Instead, I chose a side street.  One close enough to the main roads that I could be sure my message would be heard, yet still far enough back that I would be safe from traffic and other hazards.  Once the street was chosen, I had another issue to face: I needed a chair.  Luckily, my restaurant has plenty of chairs, both in the dining room, and outside in our outdoor dining area.  I chose the latter for two reasons: one, it would be easier to sneak the chair away without my manager seeing me (I was still on the clock, mind you); and two, those chairs were of a more stable design, and I expected I’d be less likely to fall off of one.

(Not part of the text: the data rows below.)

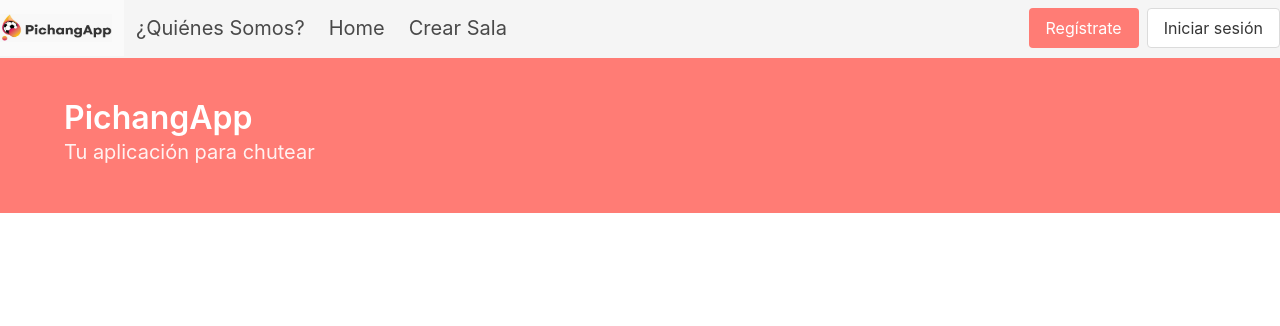
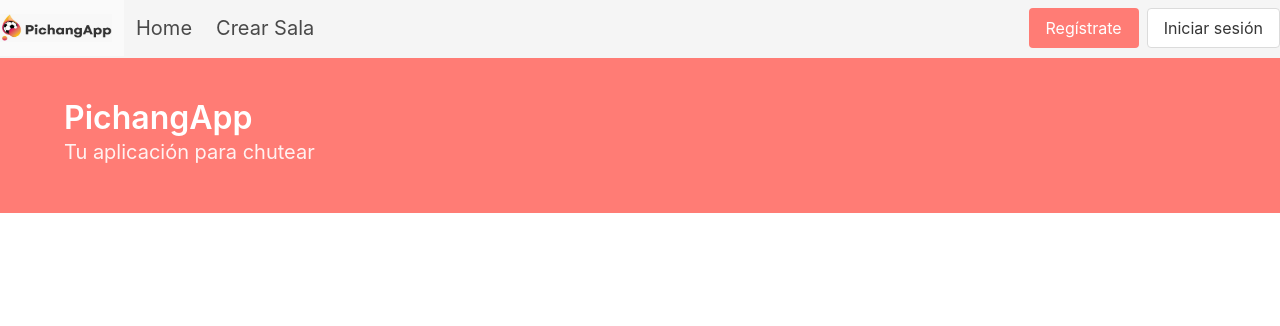
Before and after one commit to DCC-CC4401/2021-1-Grupo-2, a Django app: page / in a window 1280 px wide. Shown: the top 326 px of the page. Run offline with Django 3.2, Linux system fonts and the light colour scheme.

Commit message:
AntiFeat: removed Quienes Somos

```diff
--- a/pichapp/templates/pichapp/navbar_landing.html
+++ b/pichapp/templates/pichapp/navbar_landing.html
@@ -12,7 +12,6 @@
   <div class="navbar-menu" id="nav-links">
     <!-- About us -->
     <div class="navbar-start">
-      <a href="" class="navbar-item">¿Quiénes Somos?</a>
       <a href="{% url 'home_view' %}" class="navbar-item">Home</a>
       <a href="{% url 'create_room' %}" class="navbar-item">Crear Sala</a>
     </div>
```
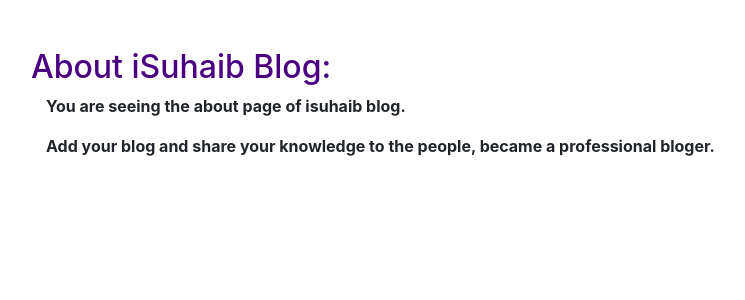
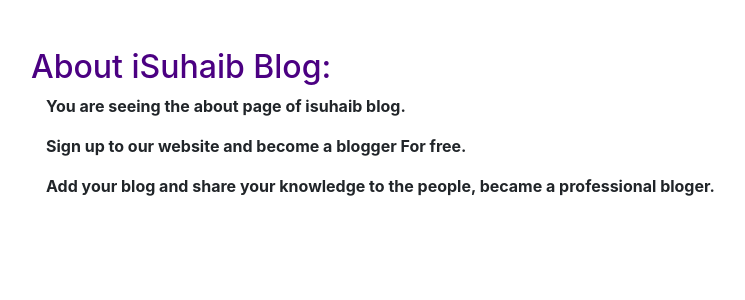
Before and after one commit to kratos2404/codewithsuhaib, a Django app: page /about/ in a window 1280 px wide. Shown: the part 56-356 px from the top of the page, without its empty margins (54-799 px from the left). Run offline with Django 4.2, Linux system fonts and the light colour scheme; some libraries are stand-ins or nearby versions.

Commit message:
add another line in the about templ..

```diff
--- a/icoder/templates/home/about.html
+++ b/icoder/templates/home/about.html
@@ -8,6 +8,7 @@
     <h2 style="text-align:left; color:indigo">About iSuhaib Blog:</h2>
     <div class="container my-10">
         <p><b>You are seeing the about page of isuhaib blog.</b></p>
+        <p><b>Sign up to our website and become a blogger For free.</b></p>
         <p><b>Add your blog and share your knowledge to the people, became a professional bloger.</b></p>
     </div>
 </div>
```
Also changed, not shown: icoder/db.sqlite3.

I waited until I had a delivery, since it gave me an excuse to go outside.  The pizza was placed inside a thermal bag, and deposited on the passenger seat of my 2009 Toyota Prius.  I then snuck over to the outdoor dining area, snagged a chair, and tucked it away in the Prius’s hatchback.  All the pieces in place, I then proceeded to my destiny.

I drove down the block to the Chosen Place, and parked my car illegally in a fire zone, having no other immediately available options.  I wasn’t concerned about any consequences; the pizza delivery sign atop my car essentially granted me immunity to parking tickets.  I retrieved the chair from where it was stowed, and found a good spot to place it.  A bit jittery, my heart pounding, and my skin goosepimpling in the October wind, I climbed up on the chair.  My perch a bit wobbly, I spread my arms out for balance, then took a deep breath to steel my resolve.  Then, at last, the culmination of my efforts was achieved as I shouted out for all the universe (or at least, a one block radius around where I stood) to hear:

“I AM A WRITER!”

The universe responded in the form of a horn blaring at me, and a passing driver shouting at me to get out of the street.

My face flushed with heat, and I climbed down from the mountain peak and returned to my car.  My pride was now tempered by sheepishness, as I nervously looked around, hoping that no one I knew had actually seen me.  The moment had passed, but the adrenaline rush of it was carried with me as I delivered the next pizza, collected the money, and returned to the store.  It was my last delivery of the night before closing time, but it was also my most invigorating.

(Continue to: Part 2)